DATA:

· · ·

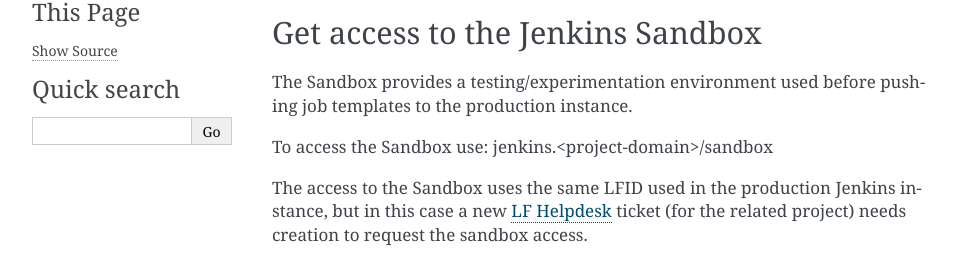
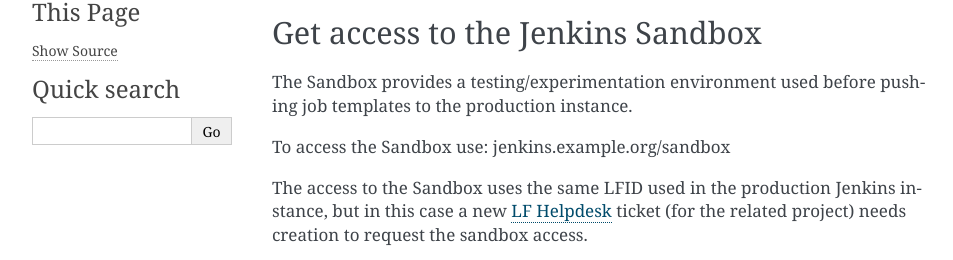
Before and after one commit to lfit/releng-docs, a Sphinx documentation site: the page built from docs/jenkins-sandbox.rst, in a window 1280 px wide and 900 px high, scrolled down 300 px, cut to the strip 125-385 px from the top of the window. Shown: the whole strip, without its empty margins (148-1101 px from the left). Built offline with Sphinx 7.4.7, drawn with Linux system fonts in a browser that asks for light colours; the version number could not be read and is left out; some of the changed text lies outside the part shown.

Commit message:
Use example.org everywhere for placeholders
We agreed on using example.org instead of <project-domain> everywhere
in docs so update this page to reflect that.

Change-Id: If169bd1badc946442545a50ede261f8f2215ba24
Signed-off-by: Thanh Ha <thanh.ha@linuxfoundation.org>

```diff
--- a/docs/jenkins-sandbox.rst
+++ b/docs/jenkins-sandbox.rst
@@ -23,7 +23,7 @@
 The Sandbox provides a testing/experimentation environment used before
 pushing job templates to the production instance.
 
-To access the Sandbox use: jenkins.<project-domain>/sandbox
+To access the Sandbox use: jenkins.example.org/sandbox
 
 The access to the Sandbox uses the same LFID used in the production Jenkins
 instance, but in this case a new `LF Helpdesk <mailto:helpdesk@rt.linuxfoundation.org>`_ ticket
@@ -133,7 +133,7 @@
 
 .. code-block:: bash
 
-   git clone ssh://<LFID>@gerrit.<project-domain>:29418/ci-management
+   git clone ssh://<LFID>@gerrit.example.org:29418/ci-management
 
 Make sure you sync global-jjb also using:
 
```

· · ·

REQUIREMENT:
Exact copies of the lines from the one holding "Use example.org everywhere for placeholders" to the end of the entries are all that should be written.

REPLY:
Use example.org everywhere for placeholders
We agreed on using example.org instead of <project-domain> everywhere
in docs so update this page to reflect that.

Change-Id: If169bd1badc946442545a50ede261f8f2215ba24
Signed-off-by: Thanh Ha <thanh.ha@linuxfoundation.org>

```diff
--- a/docs/jenkins-sandbox.rst
+++ b/docs/jenkins-sandbox.rst
@@ -23,7 +23,7 @@
 The Sandbox provides a testing/experimentation environment used before
 pushing job templates to the production instance.
 
-To access the Sandbox use: jenkins.<project-domain>/sandbox
+To access the Sandbox use: jenkins.example.org/sandbox
 
 The access to the Sandbox uses the same LFID used in the production Jenkins
 instance, but in this case a new `LF Helpdesk <mailto:helpdesk@rt.linuxfoundation.org>`_ ticket
@@ -133,7 +133,7 @@
 
 .. code-block:: bash
 
-   git clone ssh://<LFID>@gerrit.<project-domain>:29418/ci-management
+   git clone ssh://<LFID>@gerrit.example.org:29418/ci-management
 
 Make sure you sync global-jjb also using:
 
```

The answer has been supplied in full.